Job hopping and blogging trends
Job Search was always a popular online activity, along with email and chatting. But now a study by JuxtConsult has revealed that this activity has grown by 20 percent. Data was collected from 2 surveys with more than 25,000 responses by Indian Internet users.*
As I see it, this growth in job search has thrown up a clear offline trend. Indians are on the move and how! Only one-third of job-seekers are freshers…as many as two-thirds are the movers!
How often do Indians change their jobs?
Interestingly, Indians change their jobs (2006 figures) about 4-5 times in their life-time, which is less as compared to the western average of 11. In fact a study conducted over 25 years on boomers by the U.S. Bureau of Labor Statistics which studied employment histories of 9,964 employees found that 10.5 jobs were the average. Similar trends were observed in Canada. But, this has been put down to “corporate restructuring and downsizing” which has meant fewer opportunities for “upward mobility”. In India however there are a lot more opportunities than ever before, and people leave for better prospects.
Upward mobility and growth prospects matter to employees the most, more than money. I had written about how in the IT sector in India, the feel-good effect of a promotion lasts for about 6 months, and it is in that period that employees are least likely to leave.
Job-hopping not frowned upon today
The trend of job-hopping started off in certain sectors like advertising more than 15 years ago…and now it’s caught on and not just in the IT sector but also traditional manufacturing and textile companies. In these sort of companies people used to stick around for 15-20 years in just one job, and in fact it was considered important for personal growth.
No such compulsions today…not when opportunities come knocking. As long as you are not a 1-2 year person, companies give you a warm welcome. And at junior levels it matters even less. In some industries even 2-3 years at senior levels isn’t considered too short. In any case, as there is a shortage of talent, no one is complaining…
Other findings of the JuxtConsult survey can be seen in the table below:
Besides Jobsearch, Instant messaging, checking for sports, online gaming, and dating and friendship have grown really well. The popularity of dating is not surprising and is bound to keep increasing as most Indians have little opportunity to meet and make friends with people of the opposite sex within their own social circle.
Matrimonial sites are doing well too and looking for partners is the 13th most popular activity online. In 2005-06, the matrimonial websites did business worth Rs. 58 crores (1 crore is seven zeroes) which added up to 5.5 million users. Their popularity is because young Indians today want to find a suitable partner themselves rather than rely on parents and family.

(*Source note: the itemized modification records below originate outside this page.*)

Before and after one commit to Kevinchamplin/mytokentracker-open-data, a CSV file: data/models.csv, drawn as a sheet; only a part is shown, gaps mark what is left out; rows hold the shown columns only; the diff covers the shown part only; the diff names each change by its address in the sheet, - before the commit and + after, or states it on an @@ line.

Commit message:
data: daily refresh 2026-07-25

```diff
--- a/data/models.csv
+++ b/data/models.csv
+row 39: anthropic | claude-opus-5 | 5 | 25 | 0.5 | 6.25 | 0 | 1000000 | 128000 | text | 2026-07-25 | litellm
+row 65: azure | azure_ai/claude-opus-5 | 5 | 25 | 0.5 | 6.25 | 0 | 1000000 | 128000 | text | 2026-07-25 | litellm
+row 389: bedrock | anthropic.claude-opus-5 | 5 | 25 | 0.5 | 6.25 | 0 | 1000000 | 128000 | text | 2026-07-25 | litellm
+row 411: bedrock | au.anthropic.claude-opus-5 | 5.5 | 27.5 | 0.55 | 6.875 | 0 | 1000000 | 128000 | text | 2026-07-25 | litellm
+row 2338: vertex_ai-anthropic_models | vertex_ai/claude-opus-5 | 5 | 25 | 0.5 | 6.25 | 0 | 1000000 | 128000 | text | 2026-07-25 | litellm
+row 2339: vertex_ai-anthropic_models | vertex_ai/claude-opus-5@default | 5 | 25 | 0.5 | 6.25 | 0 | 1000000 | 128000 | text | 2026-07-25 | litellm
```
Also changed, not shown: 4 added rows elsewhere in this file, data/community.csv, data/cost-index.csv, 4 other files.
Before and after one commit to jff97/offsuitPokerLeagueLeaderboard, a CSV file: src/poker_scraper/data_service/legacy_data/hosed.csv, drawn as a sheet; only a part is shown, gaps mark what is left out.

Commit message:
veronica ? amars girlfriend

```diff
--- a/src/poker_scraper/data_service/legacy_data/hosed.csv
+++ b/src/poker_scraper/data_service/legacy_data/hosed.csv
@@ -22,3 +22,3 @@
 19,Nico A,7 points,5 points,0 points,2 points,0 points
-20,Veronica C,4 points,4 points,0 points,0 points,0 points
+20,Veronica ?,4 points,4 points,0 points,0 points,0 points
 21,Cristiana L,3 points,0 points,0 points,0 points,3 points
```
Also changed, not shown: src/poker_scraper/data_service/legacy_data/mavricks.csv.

Who reads blogs?
Only about 27 percent of online users do. But that isn’t a lot! Even though there are 30 million internet users today, the “regular internet users” are only about 25 million – those who use the internet at least once a month. The daily users are even fewer, pegged at 20 million or less, and some feel that even these figures are way too optimistic.
Anyway, lets be optimistic and take this figure of 20 million with some seriousness. 27 percent of 20 million is 5.4 m and out of these about 15 percent said they commented and this means that although 5.4 m people in India read blogs, less than a million comment. About .37 m have blogs of their own.
Guess WordPress is set to grow in India!🙂
(*Methodology for the survey: Land survey undertaken in April 2007. Sampled 10,000 households in 31 cities (of population sizes 20,000 plus) across all the four regions to estimate Internet user-ship and derive appropriate ‘weights’ to make online survey data representative of the entire online urban population.
A large-scale online survey conducted in May 2006. Sampled over 14,200 complete responses capturing net usage behavior and website preferences)
Related Reading: Should you quit that job you hate?